- ASSIGNED TASK
The required output is the exact run of lines below that opens at the line with "Saved 13 s later." and closes at the line with "align-self: center;".

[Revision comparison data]
=== Begin Enclosure ===

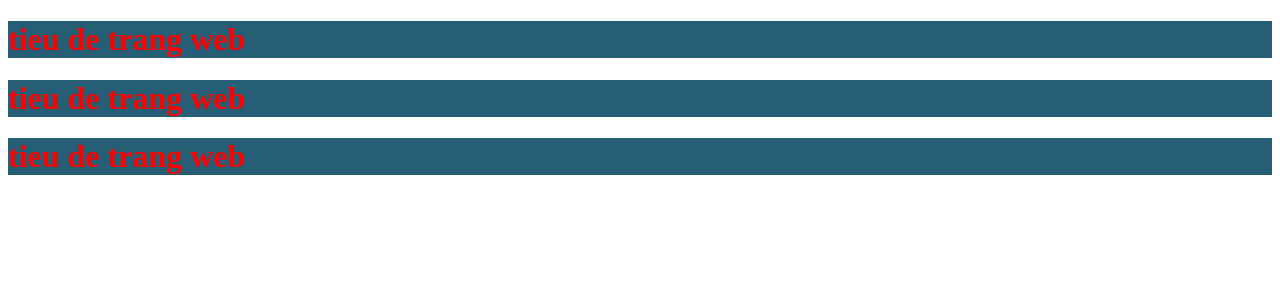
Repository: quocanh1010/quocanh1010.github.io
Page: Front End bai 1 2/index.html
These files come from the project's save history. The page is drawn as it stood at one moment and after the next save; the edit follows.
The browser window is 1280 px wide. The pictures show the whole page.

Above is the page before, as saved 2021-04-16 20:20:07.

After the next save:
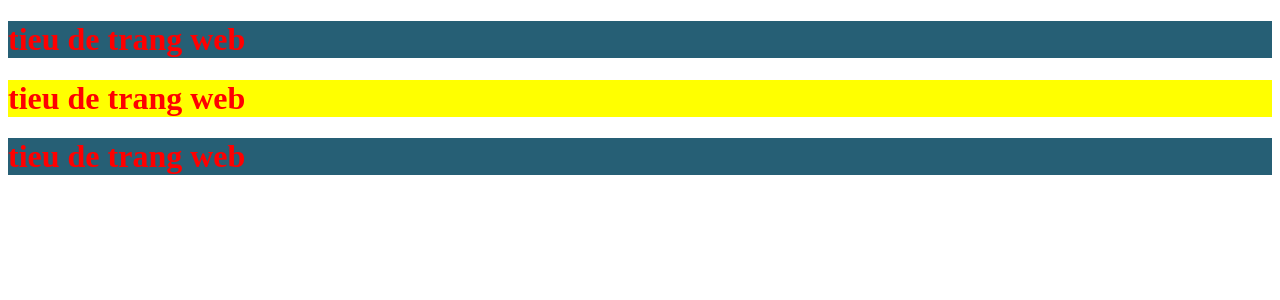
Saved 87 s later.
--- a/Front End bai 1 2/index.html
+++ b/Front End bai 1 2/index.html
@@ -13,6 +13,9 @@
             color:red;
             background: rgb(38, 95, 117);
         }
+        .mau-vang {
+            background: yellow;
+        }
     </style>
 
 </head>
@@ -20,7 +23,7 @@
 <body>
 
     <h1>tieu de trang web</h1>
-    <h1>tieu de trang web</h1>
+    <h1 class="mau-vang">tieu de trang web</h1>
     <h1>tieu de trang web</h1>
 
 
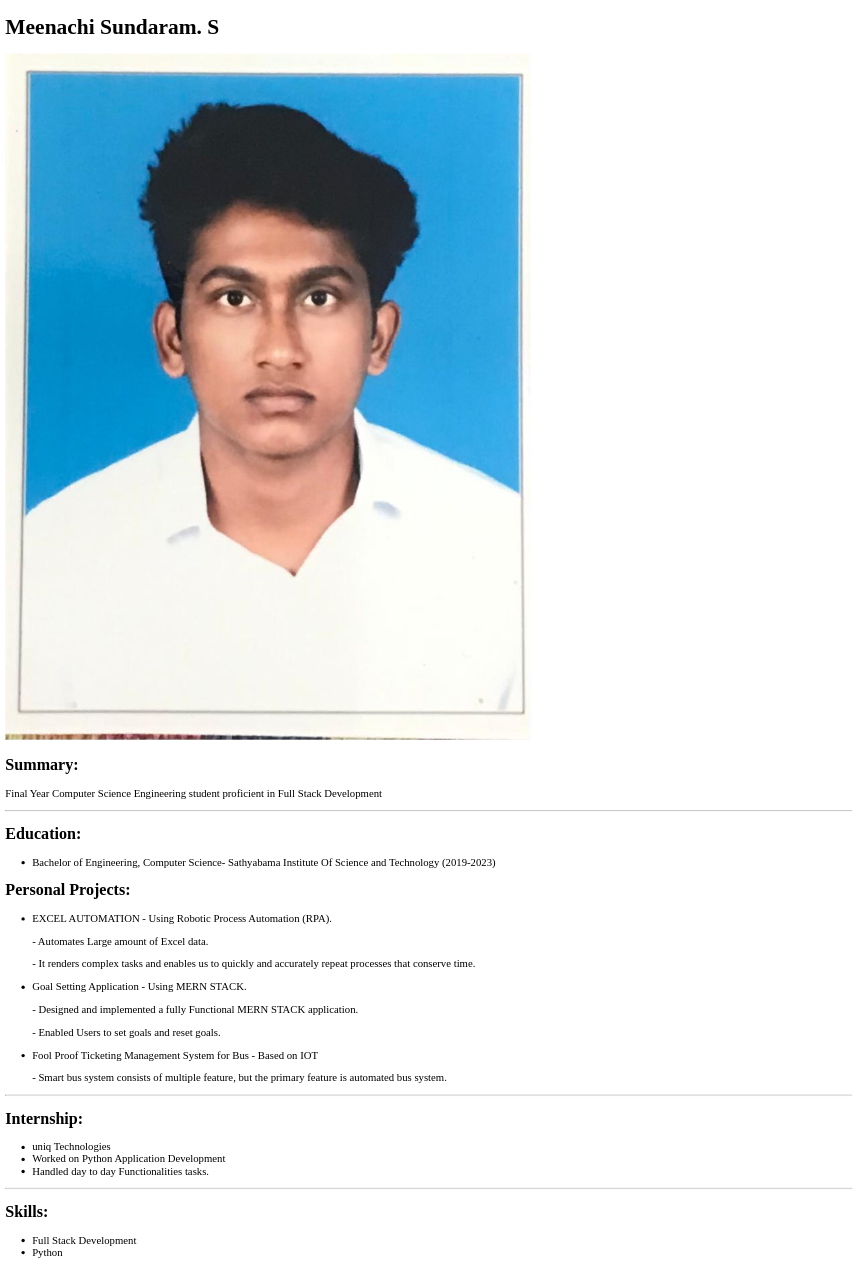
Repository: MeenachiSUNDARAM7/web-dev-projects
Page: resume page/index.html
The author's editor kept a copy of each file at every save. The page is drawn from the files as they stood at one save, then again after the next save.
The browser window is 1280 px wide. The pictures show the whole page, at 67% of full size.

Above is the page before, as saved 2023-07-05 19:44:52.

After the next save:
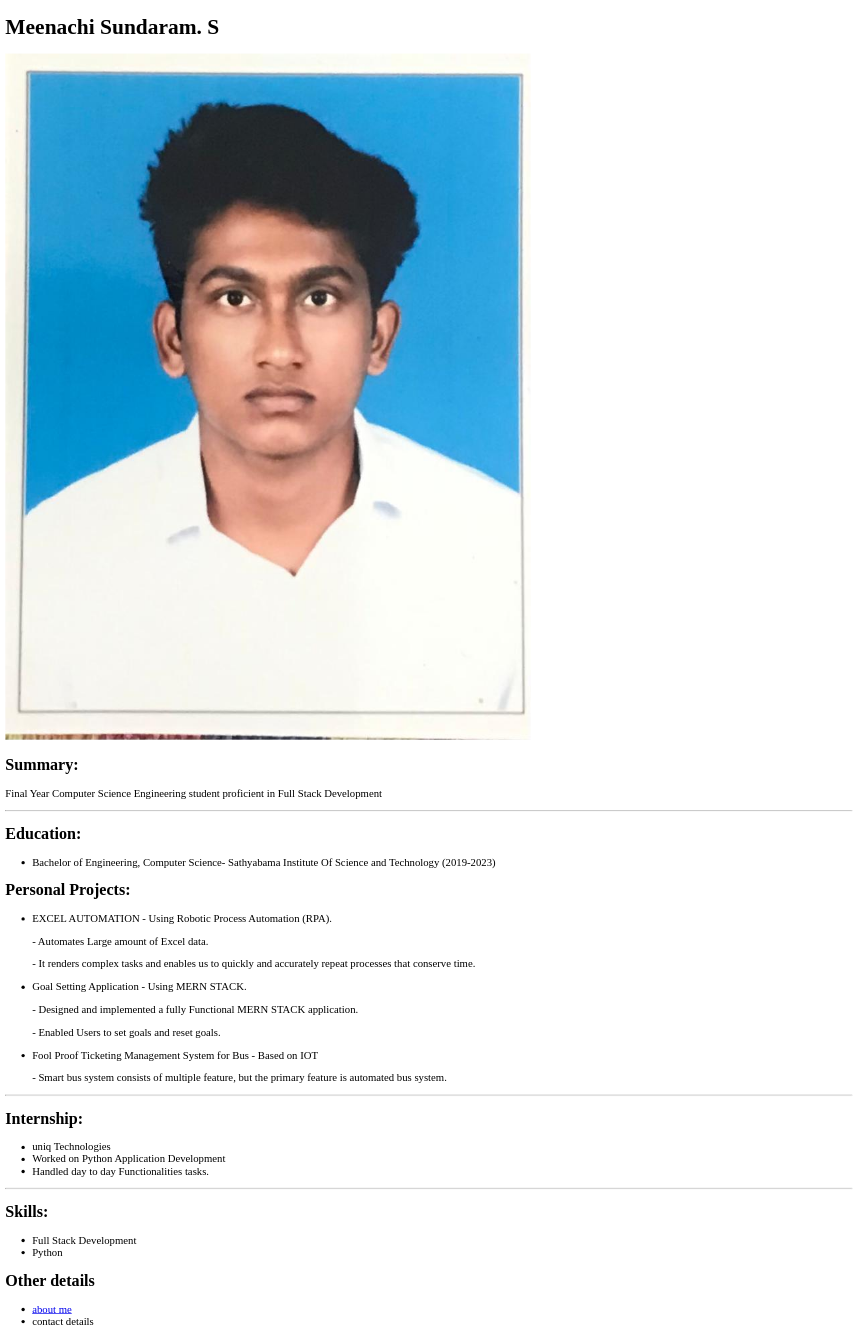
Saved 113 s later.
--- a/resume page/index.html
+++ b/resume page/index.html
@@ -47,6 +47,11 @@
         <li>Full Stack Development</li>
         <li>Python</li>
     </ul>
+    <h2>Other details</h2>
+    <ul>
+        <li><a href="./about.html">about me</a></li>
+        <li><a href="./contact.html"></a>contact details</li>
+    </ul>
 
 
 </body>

=== End Enclosure ===
=== Begin Enclosure ===

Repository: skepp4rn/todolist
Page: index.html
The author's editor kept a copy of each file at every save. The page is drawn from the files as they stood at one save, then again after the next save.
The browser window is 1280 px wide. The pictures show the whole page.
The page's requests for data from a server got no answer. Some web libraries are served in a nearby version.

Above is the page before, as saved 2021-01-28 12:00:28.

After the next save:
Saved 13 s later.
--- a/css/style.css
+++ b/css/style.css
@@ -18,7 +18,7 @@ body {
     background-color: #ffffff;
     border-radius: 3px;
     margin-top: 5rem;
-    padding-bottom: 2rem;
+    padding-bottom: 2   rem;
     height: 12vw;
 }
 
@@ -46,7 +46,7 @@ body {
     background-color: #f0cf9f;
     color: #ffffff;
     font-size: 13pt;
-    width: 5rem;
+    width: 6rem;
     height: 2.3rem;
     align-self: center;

=== End Enclosure ===

- EXPECTED ANSWER
Saved 13 s later.
--- a/css/style.css
+++ b/css/style.css
@@ -18,7 +18,7 @@ body {
     background-color: #ffffff;
     border-radius: 3px;
     margin-top: 5rem;
-    padding-bottom: 2rem;
+    padding-bottom: 2   rem;
     height: 12vw;
 }
 
@@ -46,7 +46,7 @@ body {
     background-color: #f0cf9f;
     color: #ffffff;
     font-size: 13pt;
-    width: 5rem;
+    width: 6rem;
     height: 2.3rem;
     align-self: center;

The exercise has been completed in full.